### DATA SHOWN ###

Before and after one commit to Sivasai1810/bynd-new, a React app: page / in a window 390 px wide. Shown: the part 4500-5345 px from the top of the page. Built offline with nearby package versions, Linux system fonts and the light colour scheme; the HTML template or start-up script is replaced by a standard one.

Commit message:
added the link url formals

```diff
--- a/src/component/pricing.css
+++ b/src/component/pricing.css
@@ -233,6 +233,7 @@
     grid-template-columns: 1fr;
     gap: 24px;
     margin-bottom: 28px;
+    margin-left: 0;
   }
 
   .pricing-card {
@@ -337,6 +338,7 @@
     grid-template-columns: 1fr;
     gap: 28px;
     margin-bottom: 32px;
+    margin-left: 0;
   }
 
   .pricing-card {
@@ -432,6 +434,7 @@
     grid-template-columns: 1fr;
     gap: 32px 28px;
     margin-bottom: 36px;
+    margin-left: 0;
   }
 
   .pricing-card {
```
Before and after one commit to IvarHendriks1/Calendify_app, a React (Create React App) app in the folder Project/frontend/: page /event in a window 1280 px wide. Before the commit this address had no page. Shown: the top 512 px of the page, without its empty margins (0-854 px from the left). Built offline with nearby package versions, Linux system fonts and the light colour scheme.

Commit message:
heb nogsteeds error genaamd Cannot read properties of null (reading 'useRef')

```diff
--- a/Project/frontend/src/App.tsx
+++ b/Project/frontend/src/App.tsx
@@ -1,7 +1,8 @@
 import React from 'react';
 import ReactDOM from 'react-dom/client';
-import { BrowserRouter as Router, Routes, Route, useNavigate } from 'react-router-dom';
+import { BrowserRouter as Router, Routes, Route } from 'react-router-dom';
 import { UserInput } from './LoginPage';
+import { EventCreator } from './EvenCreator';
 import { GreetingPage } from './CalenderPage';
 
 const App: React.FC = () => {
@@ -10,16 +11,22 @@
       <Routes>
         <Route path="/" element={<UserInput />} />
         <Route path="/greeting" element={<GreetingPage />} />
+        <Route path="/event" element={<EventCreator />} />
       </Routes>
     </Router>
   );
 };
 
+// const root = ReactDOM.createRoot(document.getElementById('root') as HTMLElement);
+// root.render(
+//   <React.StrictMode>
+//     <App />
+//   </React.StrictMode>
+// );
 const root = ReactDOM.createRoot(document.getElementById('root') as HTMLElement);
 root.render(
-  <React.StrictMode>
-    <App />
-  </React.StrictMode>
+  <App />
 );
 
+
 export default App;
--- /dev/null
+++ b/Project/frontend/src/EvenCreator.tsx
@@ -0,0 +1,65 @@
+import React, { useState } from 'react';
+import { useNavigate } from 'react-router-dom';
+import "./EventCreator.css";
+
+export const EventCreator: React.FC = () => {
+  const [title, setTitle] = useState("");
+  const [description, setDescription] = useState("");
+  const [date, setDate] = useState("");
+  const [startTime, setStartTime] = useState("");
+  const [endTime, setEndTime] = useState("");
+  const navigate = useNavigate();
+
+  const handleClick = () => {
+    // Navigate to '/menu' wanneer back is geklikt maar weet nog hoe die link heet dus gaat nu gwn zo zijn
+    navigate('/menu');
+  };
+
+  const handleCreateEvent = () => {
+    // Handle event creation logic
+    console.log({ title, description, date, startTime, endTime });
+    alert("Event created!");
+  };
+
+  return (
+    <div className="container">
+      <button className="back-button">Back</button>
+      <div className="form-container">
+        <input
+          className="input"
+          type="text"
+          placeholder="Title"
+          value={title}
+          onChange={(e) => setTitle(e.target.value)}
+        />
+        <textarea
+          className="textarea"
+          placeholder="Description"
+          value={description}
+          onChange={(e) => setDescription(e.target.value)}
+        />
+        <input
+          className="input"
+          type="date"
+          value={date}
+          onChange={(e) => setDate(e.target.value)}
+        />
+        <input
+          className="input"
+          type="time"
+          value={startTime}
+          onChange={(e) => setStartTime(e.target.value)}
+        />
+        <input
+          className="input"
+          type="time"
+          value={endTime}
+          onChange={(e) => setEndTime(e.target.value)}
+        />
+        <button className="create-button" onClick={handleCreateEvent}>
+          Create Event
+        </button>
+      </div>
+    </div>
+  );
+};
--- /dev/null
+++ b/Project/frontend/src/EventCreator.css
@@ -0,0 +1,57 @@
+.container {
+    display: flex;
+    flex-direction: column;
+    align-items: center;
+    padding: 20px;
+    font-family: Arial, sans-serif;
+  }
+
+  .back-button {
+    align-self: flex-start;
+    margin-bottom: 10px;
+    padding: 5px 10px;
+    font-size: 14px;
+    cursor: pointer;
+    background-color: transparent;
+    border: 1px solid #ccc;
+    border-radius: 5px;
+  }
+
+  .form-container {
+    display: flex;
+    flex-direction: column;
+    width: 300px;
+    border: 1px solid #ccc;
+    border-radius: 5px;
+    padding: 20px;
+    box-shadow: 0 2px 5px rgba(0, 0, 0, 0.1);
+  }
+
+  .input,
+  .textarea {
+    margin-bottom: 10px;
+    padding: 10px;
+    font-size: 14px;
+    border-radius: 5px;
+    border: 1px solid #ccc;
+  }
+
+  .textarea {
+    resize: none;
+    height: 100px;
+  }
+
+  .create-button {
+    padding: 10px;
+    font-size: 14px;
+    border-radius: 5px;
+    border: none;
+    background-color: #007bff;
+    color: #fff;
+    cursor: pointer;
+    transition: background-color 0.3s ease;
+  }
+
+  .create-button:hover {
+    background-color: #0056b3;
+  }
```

###

The answer should be all lines from the entries above that hold the word "background".

+    background-color: transparent;
+    background-color: #007bff;
+    transition: background-color 0.3s ease;
+    background-color: #0056b3;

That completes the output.